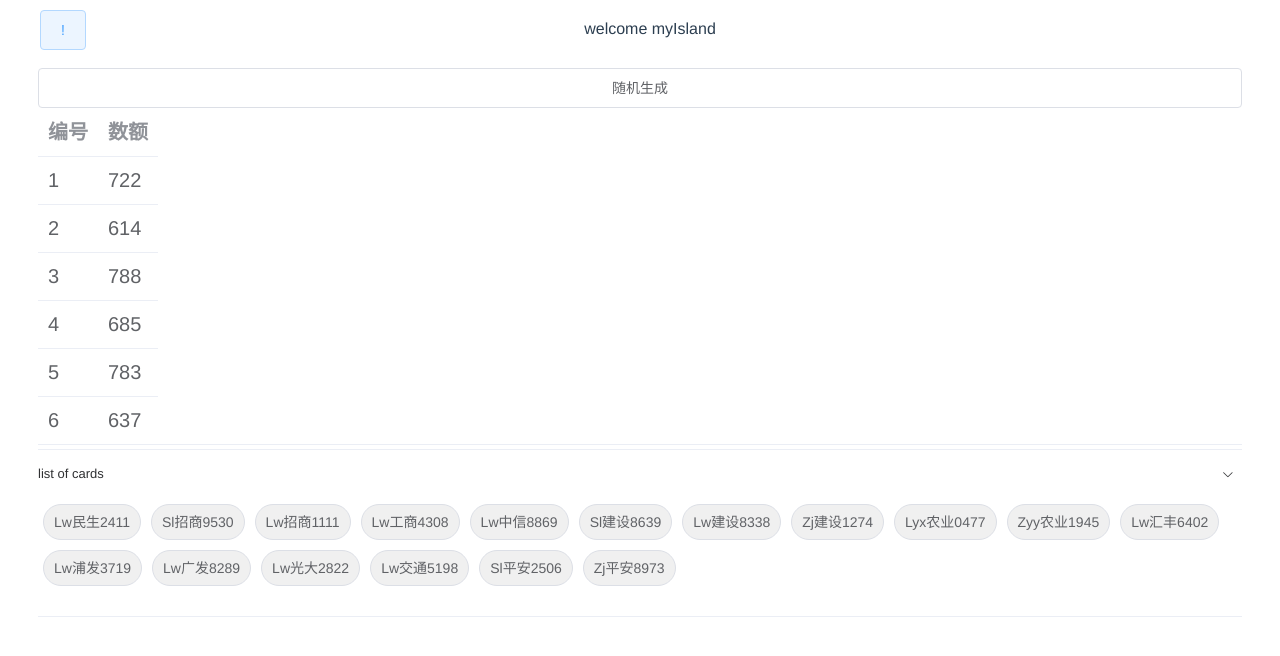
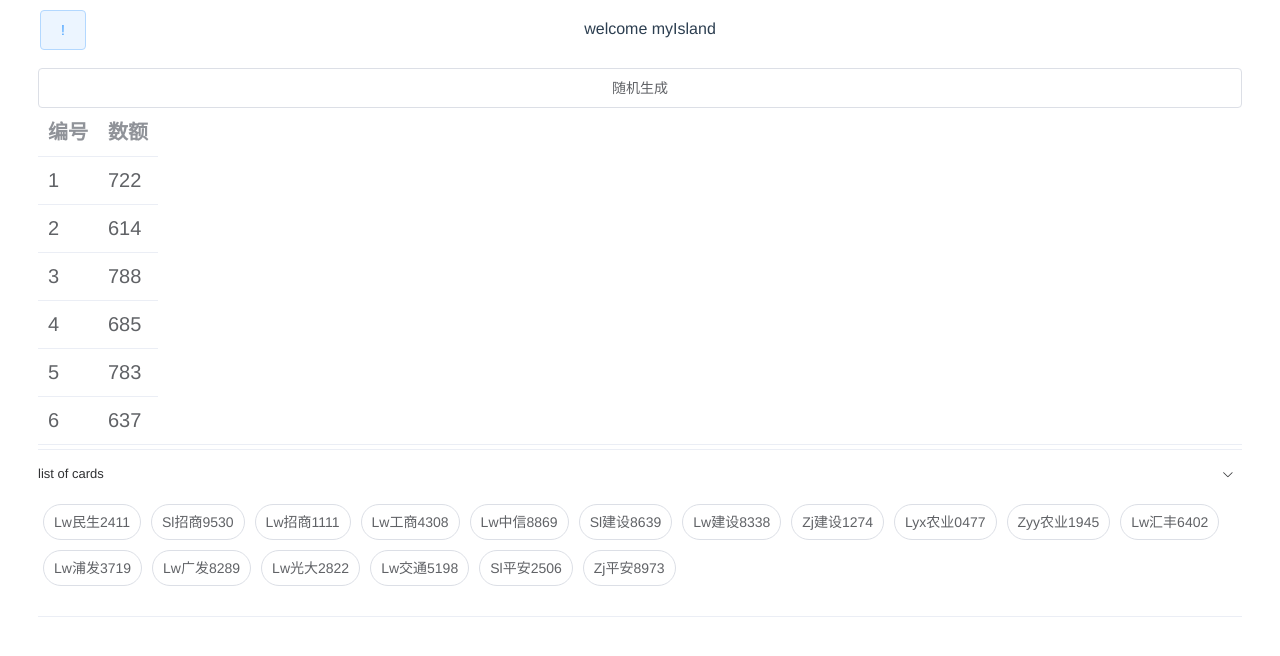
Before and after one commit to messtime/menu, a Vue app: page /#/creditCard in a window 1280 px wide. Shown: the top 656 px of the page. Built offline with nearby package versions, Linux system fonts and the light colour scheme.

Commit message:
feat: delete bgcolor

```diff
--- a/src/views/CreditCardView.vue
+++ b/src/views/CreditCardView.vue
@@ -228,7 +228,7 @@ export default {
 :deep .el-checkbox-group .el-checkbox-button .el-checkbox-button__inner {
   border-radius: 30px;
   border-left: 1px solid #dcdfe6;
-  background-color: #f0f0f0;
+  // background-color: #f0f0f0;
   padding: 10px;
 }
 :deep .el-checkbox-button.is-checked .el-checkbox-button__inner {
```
##########
Problem details: An exact restatement of the entries above is needed; no picture may appear in it.

Output:
Before and after one commit to messtime/menu, a Vue app: page /#/creditCard in a window 1280 px wide. Shown: the top 656 px of the page. Built offline with nearby package versions, Linux system fonts and the light colour scheme.

Commit message:
feat: delete bgcolor

```diff
--- a/src/views/CreditCardView.vue
+++ b/src/views/CreditCardView.vue
@@ -228,7 +228,7 @@ export default {
 :deep .el-checkbox-group .el-checkbox-button .el-checkbox-button__inner {
   border-radius: 30px;
   border-left: 1px solid #dcdfe6;
-  background-color: #f0f0f0;
+  // background-color: #f0f0f0;
   padding: 10px;
 }
 :deep .el-checkbox-button.is-checked .el-checkbox-button__inner {
```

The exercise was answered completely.